Week of May 27 to June 1: Monkeypox Reaches Latin America; United Kingdom Issues Its First Monkeypox Vaccines; One Death in Nigeria
- WHO report suggests that monkeypox may have been circulating undetected in non-endemic countries well before it was first officially recorded.
- Nigeria reports its first confirmed death from monkeypox. The Nigeria Centre for Disease Control (NCDC) announced that in 2022 it has confirmed 21 out of 66 suspected cases of the disease.
- WHO records 257 laboratory-confirmed cases, 120 suspected cases, and zero deaths from 23 countries in which monkeypox is not endemic for monkeypox virus since May 13.
- Mexico records first case of monkeypox.
- Spanish LGBTQ advocates express fears about stigmatization of gay men due to monkeypox ahead of Pride events.
- Ireland preemptively secures order of monkeypox vaccines.
- United Kingdom vaccinates three people who had come in close contact with someone who had monkeypox.
Week of May 20 to May 26: Wealthy Nations Begin Exploring Testing and Vaccination Options as More Countries Report Cases and in Larger Numbers
- Tanzanian health authorities issue guidance on monkeypox.
- Director of the Africa Centres for Disease Control and Prevention (Africa CDC) makes a statement warning against vaccine hoarding for monkeypox
- Denmark purchases 200 vaccines from the Netherlands with intention to buy 2,000-3,000 more.
- South African public health experts dismiss idea of mass vaccination campaign but say they will remain vigilant.
- Cases in France rise from 3 to 5.
- Roche Holding AG develops PCR test kits to identify monkeypox.
- Spain records 50 cases.
- Germany purchases 40,000 Bavarian Nordic monkeypox vaccines as a precautionary measure.
- Czechia, Slovenia, and the United Arab Emirates report first cases.
- French health authority recommends a targeted vaccination campaign to curtail monkeypox.
- European Union initiates talks with manufacturers for centralized vaccine purchase.
- WHO spokeswoman asserts that the monkeypox outbreak can still be contained.
- U.S. President Joe Biden says he did not believe a quarantine to prevent the spread of monkeypox in the United States would be necessary, and that there are sufficient vaccine doses available to combat any serious flare-up of the disease.
- WHO spokesperson says there is no evidence that monkeypox has mutated.
- Portugal reports an additional 14 cases, bringing the total to 37.
- Unsubstantiated conspiracy theories suggesting the United States is the culprit behind monkeypox begin to circulate on Chinese social media.
- Monkeypox fears fuel stock prices in companies that produce antivirals and vaccines.
- Belgium becomes first country to institute monkeypox quarantine.
- UNAIDS urges media outlets, governments, and communities to respond with a rights-based, evidence-based approach that avoids stigma.
- WHO records 92 laboratory-confirmed cases and 28 suspected cases from 12 countries in which monkeypox is not endemic for monkeypox virus in Australia, Belgium, Canada, France, Germany, Italy, the Netherlands, Portugal, Spain, Sweden, the United Kingdom, and the United States since May 13.
- Early epidemiology of initial cases notified to WHO by countries shows that cases have been mainly reported amongst men who have sex with men (MSM).
- Switzerland reports first case.
Week of May 12 to May 19: Monkeypox Cases Recorded in United Kingdom, Portugal, Italy, and Canada
- Public health authorities in Canada begin investigating 17 suspected cases of monkeypox in Montreal.
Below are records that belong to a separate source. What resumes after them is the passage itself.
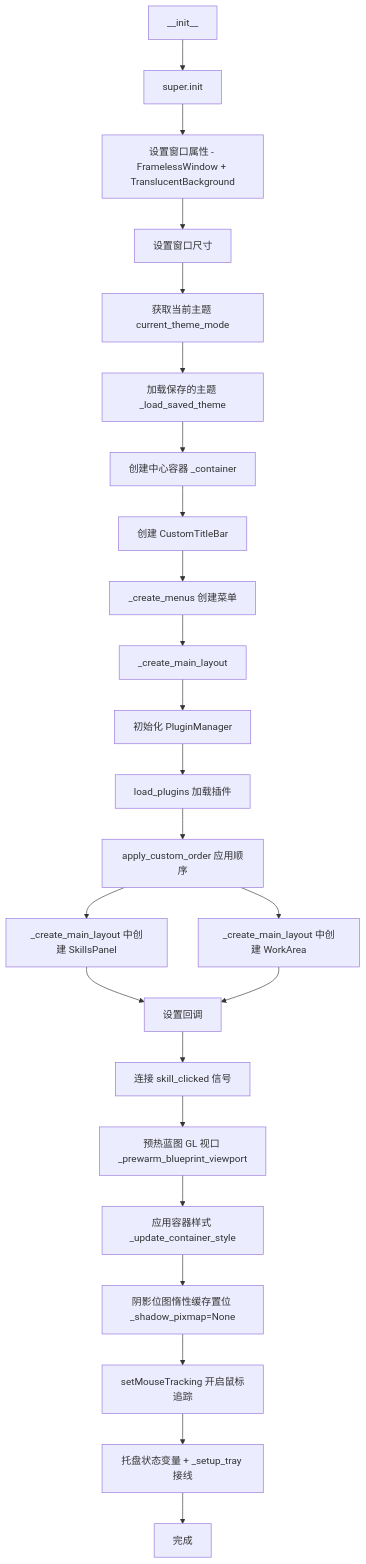
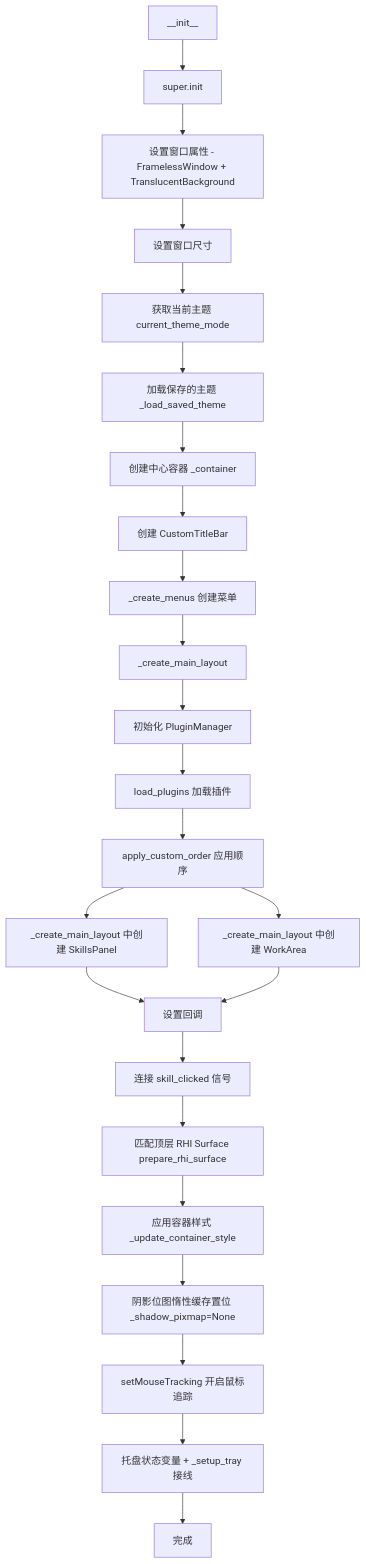
Before and after one commit to KKPIP-Tech/InstructionX: the third of 5 diagrams in docs/ui/main-window.md, drawn with Mermaid. The commit also changed other lines of this file and 12 other files, not shown here.

````diff
--- a/docs/ui/main-window.md
+++ b/docs/ui/main-window.md
@@ -237,28 +237,28 @@
 ```mermaid
 flowchart TD
     A[__init__] --> B[super.init]
     B --> C[设置窗口属性 - FramelessWindow + TranslucentBackground]
     C --> D[设置窗口尺寸]
     D --> E[获取当前主题 current_theme_mode]
     E --> F[加载保存的主题 _load_saved_theme]
     F --> G[创建中心容器 _container]
     G --> H[创建 CustomTitleBar]
     H --> I[_create_menus 创建菜单]
     I --> J[_create_main_layout]
 
     J --> K[初始化 PluginManager]
     K --> L[load_plugins 加载插件]
     L --> M[apply_custom_order 应用顺序]
 
     M --> N[_create_main_layout 中创建 SkillsPanel]
     M --> O[_create_main_layout 中创建 WorkArea]
     N --> P[设置回调]
     O --> P
     P --> Q[连接 skill_clicked 信号]
-    Q --> PW[预热蓝图 GL 视口 _prewarm_blueprint_viewport]
+    Q --> PW[匹配顶层 RHI Surface prepare_rhi_surface]
     PW --> R[应用容器样式 _update_container_style]
     R --> R2[阴影位图惰性缓存置位 _shadow_pixmap=None]
     R2 --> R3[setMouseTracking 开启鼠标追踪]
     R3 --> R4[托盘状态变量 + _setup_tray 接线]
     R4 --> S[完成]
 ```
````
The first case in Canada is believed to have appeared on April 29 in a patient who had traveled from the United States.
- First draft genome sequence of Monkeypox virus associated with the suspected multicountry outbreak suggests the strain most closely resembles viruses carried by travelers from Nigeria to Singapore, Israel, and the United Kingdom in 2018 and 2019.
- Italy reports first confirmed case and two additional suspected cases.
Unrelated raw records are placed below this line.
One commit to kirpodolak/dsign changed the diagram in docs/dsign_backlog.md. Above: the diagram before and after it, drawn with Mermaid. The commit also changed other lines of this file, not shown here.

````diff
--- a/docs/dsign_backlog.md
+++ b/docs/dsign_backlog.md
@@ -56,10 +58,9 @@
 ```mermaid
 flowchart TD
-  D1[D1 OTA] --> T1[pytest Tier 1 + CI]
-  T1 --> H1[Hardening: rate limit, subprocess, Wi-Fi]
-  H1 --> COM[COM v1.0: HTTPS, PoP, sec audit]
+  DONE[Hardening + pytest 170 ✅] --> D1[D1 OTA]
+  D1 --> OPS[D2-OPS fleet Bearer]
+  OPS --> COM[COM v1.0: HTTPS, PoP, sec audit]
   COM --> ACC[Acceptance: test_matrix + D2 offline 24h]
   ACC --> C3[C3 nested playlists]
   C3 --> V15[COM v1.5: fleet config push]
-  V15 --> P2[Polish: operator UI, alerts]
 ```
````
- Portugal reports 14 cases and an additional 20 suspected cases after identifying them as the West African strain of monkeypox, which is less severe than the Congo strain.
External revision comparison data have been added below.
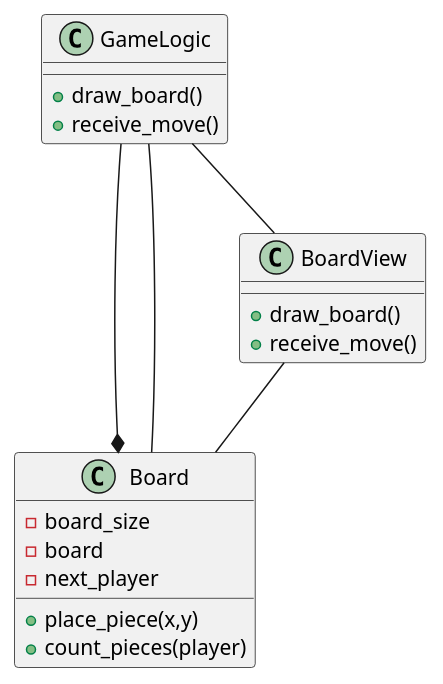
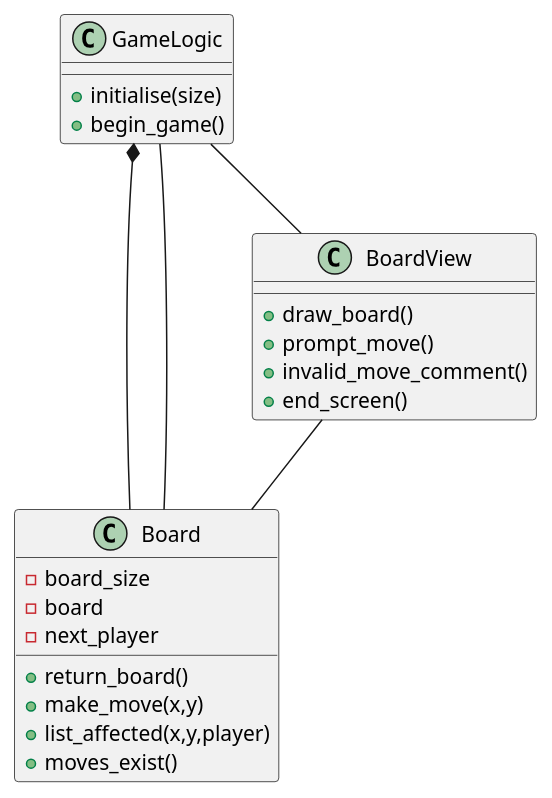
One commit to a4358/brightcode_practice changed the diagram in princ_schema.puml. Above: the diagram before and after it, drawn with PlantUML.

Commit message:
schema has been updated to reflect actual state of the project

```diff
--- a/princ_schema.puml
+++ b/princ_schema.puml
@@ -1,23 +1,27 @@
 @startuml reversi diagram
 class Board {
 -board_size
 -board
 -next_player
-
-+place_piece(x,y)
-+count_pieces(player)
++return_board()
++make_move(x,y)
++list_affected(x,y,player)
++moves_exist()
 }
 class BoardView {
 +draw_board()
-+receive_move()
++prompt_move()
++invalid_move_comment()
++end_screen()
 }
 
+
 class GameLogic {
-+draw_board()
-+receive_move()
++initialise(size)
++begin_game()
 }
-GameLogic  --*  Board
+GameLogic  *--  Board
 GameLogic  --  Board
 GameLogic  --  BoardView
 BoardView  --  Board
 @enduml
```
- The United Kingdom reports two new cases of monkeypox that do not appear to be related to the first.
Week of May 7 to May 11: Monkeypox First Identified in a Non-Endemic Country
- A patient is treated for monkeypox in the United Kingdom by a specialist after returning from travel in Nigeria.